Proxy touch is a skill in which a person can perceive the properties of something by using another object other than your hand. A professional fly-fisher named Rick Passek uses proxy touch to know when to catch fish through his rod. When the fish bites the hook, Passek is able to detect the specific type of fish he’s hooked and what the fish is about to do. His ability to do this, is from the characteristic pulls and vibrations at the rods handle caused by the fish’s actions. Although many people aren’t professional fly-fishers, we are able to use proxy touch in our daily life. We can use this skill through vibrations and textures of specific surfaces. For example, if you were to draw with a pencil but the surface was to change from gloss, standard, to cotton-weight paper, you would be able to detect the different textures. By detecting the textures of the paper by holding the pencil, you are able to apply the right amount of pressure to effectively use the pencil on each surface. Another example when you use proxy touch is when you are cooking. If you were to cook soup, when stirring with a spoon you would be able to determine if the soup was thick enough or if it were sticking to the pot. By using the cooking spoon, you can perceive the texture of the soup without touching it with your skin, allowing you to know when your food is ready. Proxy touch is used to perceive things which is why it is known that blind individuals use their cane tips to feel upcoming curbs or doorways. Overall, proxy touch is used by individuals for many different reasons which can be helpful in our daily lives.

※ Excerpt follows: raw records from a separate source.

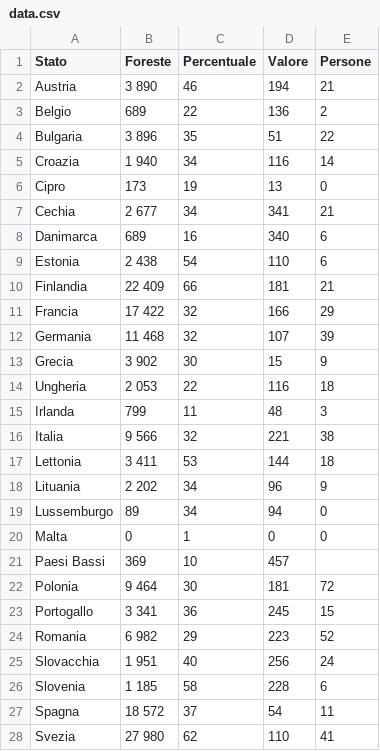
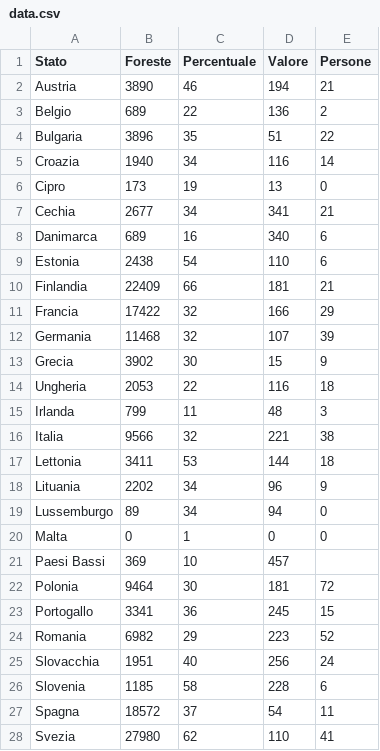
Before and after one commit to AringaTinga/data, a CSV file: data.csv, drawn as a sheet.

Commit message:
Update data.csv

```diff
--- a/data.csv
+++ b/data.csv
@@ -1,19 +1,19 @@
 Stato,Foreste,Percentuale,Valore,Persone
-Austria,3 890,46,194,21
+Austria,3890,46,194,21
 Belgio,689,22,136,2
-Bulgaria,3 896,35,51,22
-Croazia,1 940,34,116,14
+Bulgaria,3896,35,51,22
+Croazia,1940,34,116,14
 Cipro,173,19,13,0
-Cechia,2 677,34,341,21
+Cechia,2677,34,341,21
 Danimarca,689,16,340,6
-Estonia,2 438,54,110,6
-Finlandia,22 409,66,181,21
-Francia,17 422,32,166,29
-Germania,11 468,32,107,39
-Grecia,3 902,30,15,9
-Ungheria,2 053,22,116,18
+Estonia,2438,54,110,6
+Finlandia,22409,66,181,21
+Francia,17422,32,166,29
+Germania,11468,32,107,39
+Grecia,3902,30,15,9
+Ungheria,2053,22,116,18
 Irlanda,799,11,48,3
-Italia,9 566,32,221,38
-Lettonia,3 411,53,144,18
-Lituania,2 202,34,96,9
+Italia,9566,32,221,38
+Lettonia,3411,53,144,18
+Lituania,2202,34,96,9
 Lussemburgo,89,34,94,0
@@ -21,8 +21,8 @@ Malta,0,1,0,0
 Paesi Bassi,369,10,457
-Polonia,9 464,30,181,72
-Portogallo,3 341,36,245,15
-Romania,6 982,29,223,52
-Slovacchia,1 951,40,256,24
-Slovenia,1 185,58,228,6
-Spagna,18 572,37,54,11
-Svezia,27 980,62,110,41
+Polonia,9464,30,181,72
+Portogallo,3341,36,245,15
+Romania,6982,29,223,52
+Slovacchia,1951,40,256,24
+Slovenia,1185,58,228,6
+Spagna,18572,37,54,11
+Svezia,27980,62,110,41
```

Rosenblum, L. D. (2011). See what I'm saying: the extraordinary powers of our five senses. W.W. Norton.